Technological advances make it possible for people with low vision to live and work in a world geared for people with normal vision. Here are some of the categories of technology a low-vision specialist will describe in more detail.
A good pair of eyeglasses maximizes whatever vision a person has. The obvious benefits can include high magnification and telescopic lenses. But there are subtler possibilities too: to reduce glare, to build high color contrast, to reposition images where they are part of the visual field.
Accessible publishing offers books with large font sizes.
Large numbers, contrast colors, and talk functions make these clocks and phones easier to use.
A CCTV magnifier is a combination of a camera and a TV screen. The camera, which offers varying amounts of magnification, is pointed at an object such as a book or handwork project. The magnified image of the object is sent to the screen of the television so that a person with low-vision can use the screen to work in real time on the object.
Low-vision magnifiers come in a huge range of strengths, to light and magnify objects such as books or projects. Features can include a contrasting color option (which make an image easier to see) and capturing an image, so the image can be moved to the best part of a person's visual field. Magnifiers come free standing or connected to computer systems.
These lenses bring faraway objects, such as writing on a blackboard, visually closer. Some are small enough to be mounted on eyeglasses. Some are connected to computers so the object can be viewed on the screen.
This term covers an array of devices which convert written text and into read-aloud speech. Some are connected to computers, some are free-standing and portable.
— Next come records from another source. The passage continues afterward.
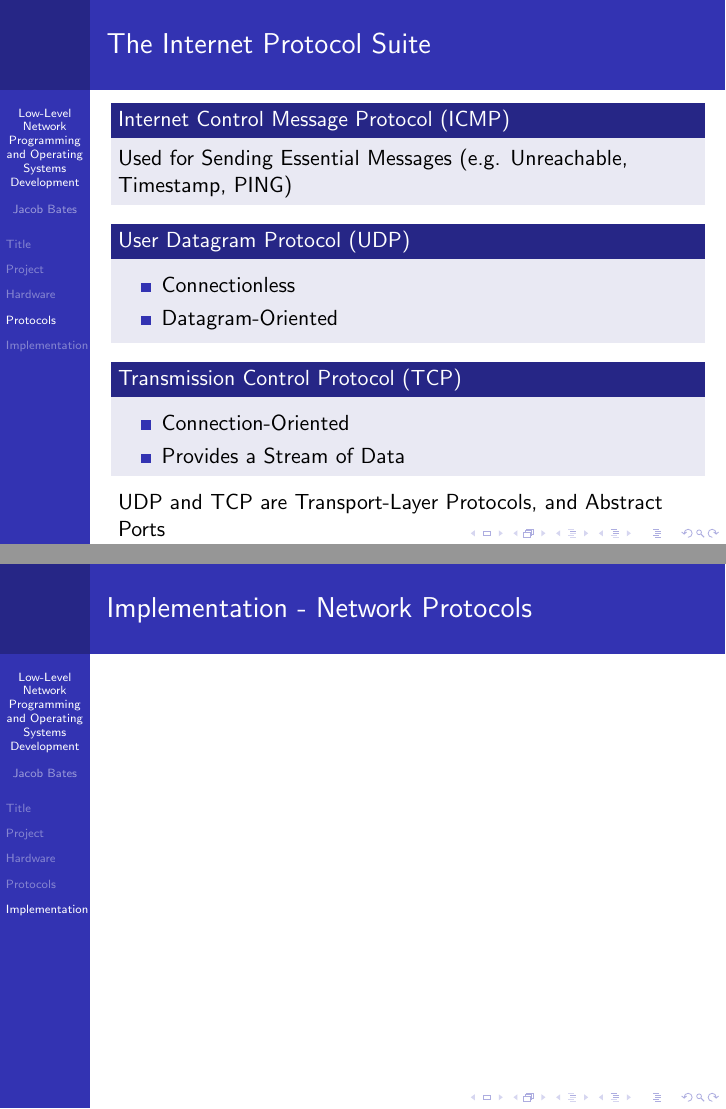
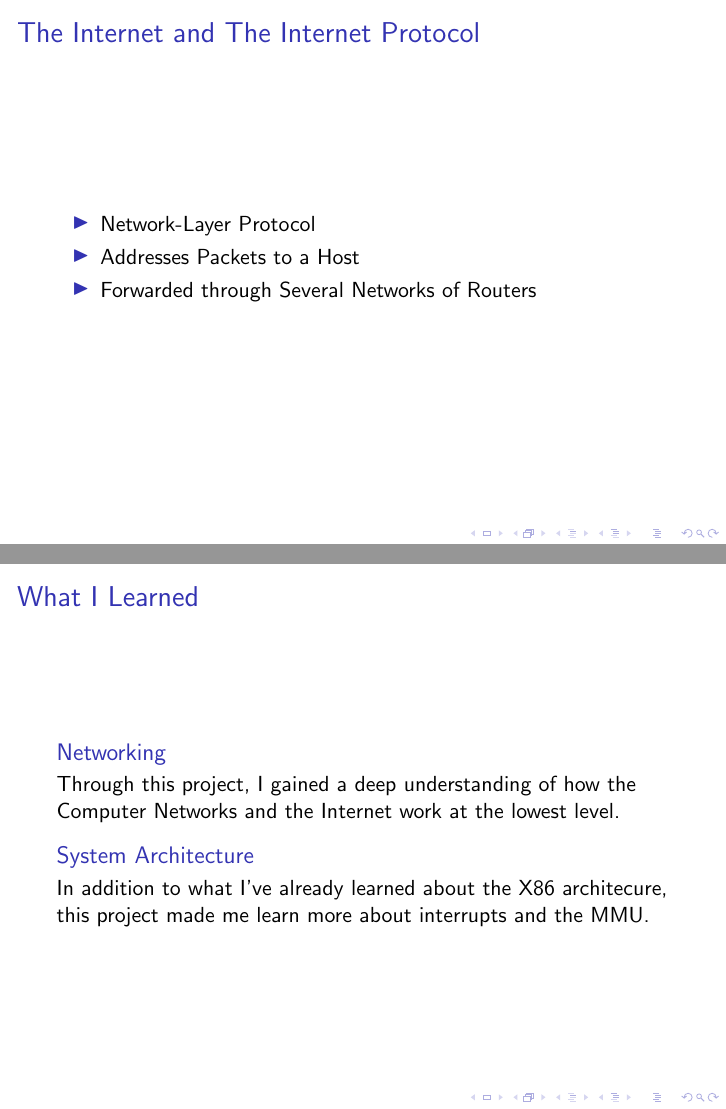
Before and after one commit to HouseHouseHouseHouseHouseHouse/Metaphorical-OysterSandwich, LaTeX slides (docs/presentation.tex): pages 6 and 8 of 8 before the commit and pages 5 and 9 of 9 after it, joined at a grey line. Compiled offline with pdfLaTeX.

Commit message:
Added to Presentation for Meeting with Rick

```diff
--- a/docs/presentation.tex
+++ b/docs/presentation.tex
@@ -1,6 +1,6 @@
 \documentclass{beamer}
 
-\usetheme{Berkeley}
+\usetheme{default}
 \usecolortheme{default}
 \usefonttheme{default}
 
@@ -43,11 +43,16 @@
     \begin{frame}{Medium Access Control (MAC)}
         \begin{itemize}
             \item Data-Link-Layer Protocol
+            \item Addresses Packets to a Machine
         \end{itemize}
     \end{frame}
 
     \begin{frame}{The Internet and The Internet Protocol}
-
+        \begin{itemize}
+            \item Network-Layer Protocol
+            \item Addresses Packets to a Host
+            \item Forwarded through Several Networks of Routers
+        \end{itemize}
     \end{frame}
 
     \begin{frame}{The Internet Protocol Suite}
@@ -82,4 +87,15 @@
 
     \end{frame}
 
+\section{What I Learned}
+
+    \begin{frame}{What I Learned}
+        \begin{block}{Networking}
+            Through this project, I gained a deep understanding of how the Computer Networks and the Internet work at the lowest level.
+        \end{block}
+        \begin{block}{System Architecture}
+            In addition to what I've already learned about the X86 architecure, this project made me learn more about interrupts and the MMU.
+        \end{block}
+    \end{frame}
+
 \end{document}
```
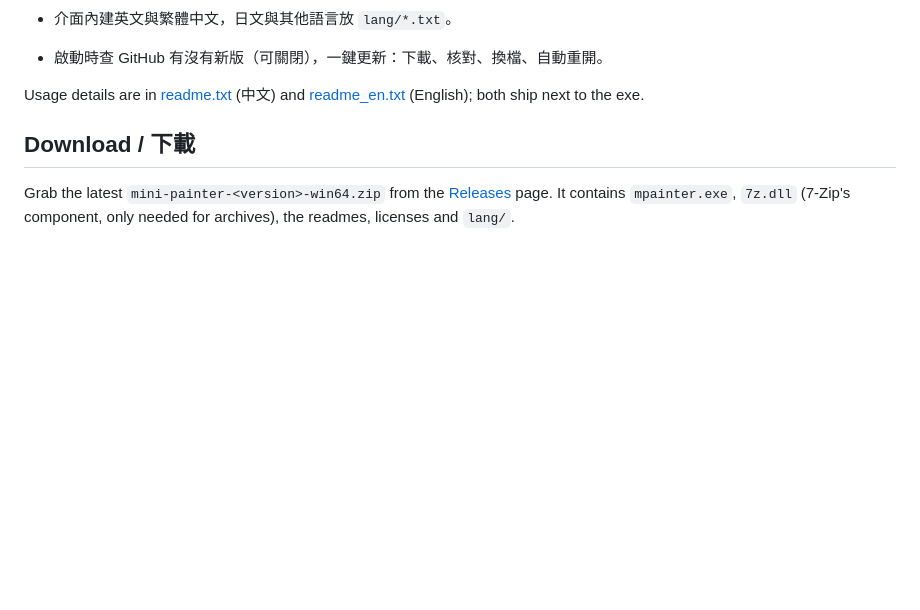
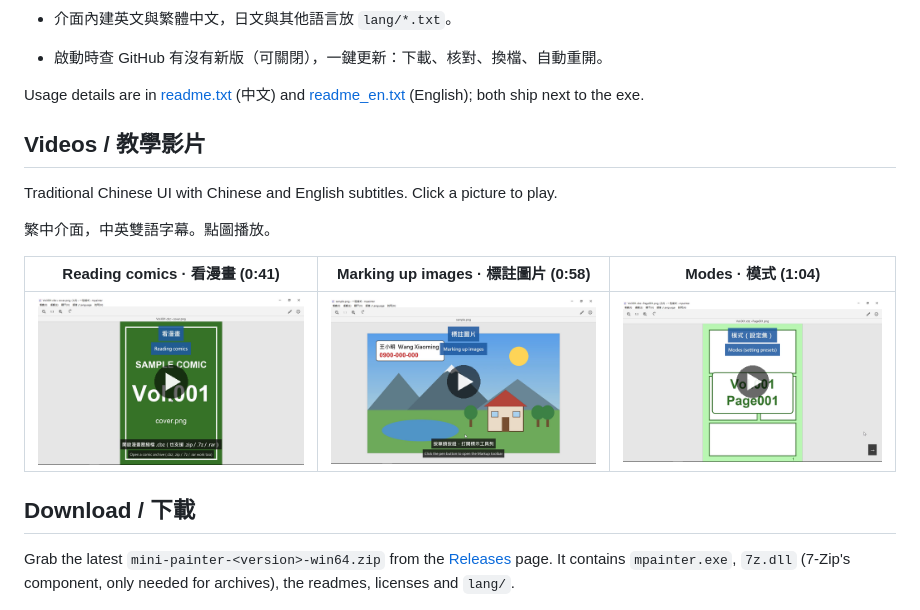
Before and after one commit to iamxie/mini-painter, a Markdown page: README.md, the part around the change. Rendered like a GitHub page; pictures changed too: media/video-comic.png (added), media/video-markup.png (added), media/video-modes.png (added); blank space fills up the shorter version.

Commit message:
README: tutorial videos (reading comics, markup, modes) with thumbnail links

```diff
--- a/README.md
+++ b/README.md
@@ -26,6 +26,16 @@ Single portable `mpainter.exe`, no runtime to install.
 - 啟動時查 GitHub 有沒有新版（可關閉），一鍵更新：下載、核對、換檔、自動重開。
 
 Usage details are in [readme.txt](readme.txt) (中文) and [readme_en.txt](readme_en.txt) (English); both ship next to the exe.
+
+## Videos / 教學影片
+
+Traditional Chinese UI with Chinese and English subtitles. Click a picture to play.
+
+繁中介面，中英雙語字幕。點圖播放。
+
+| Reading comics · 看漫畫 (0:41) | Marking up images · 標註圖片 (0:58) | Modes · 模式 (1:04) |
+|:---:|:---:|:---:|
+| [![Reading comics](media/video-comic.png)](https://livid.com/watch/S_23UjAK9UuU) | [![Marking up images](media/video-markup.png)](https://livid.com/watch/fNybBc7yjcfj) | [![Modes](media/video-modes.png)](https://livid.com/watch/1PbhclUnaPT9) |
 
 ## Download / 下載
 
```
Software programs can be installed on a person's computer to magnify the screen or convert text -- such as emails or the internet -- into speech.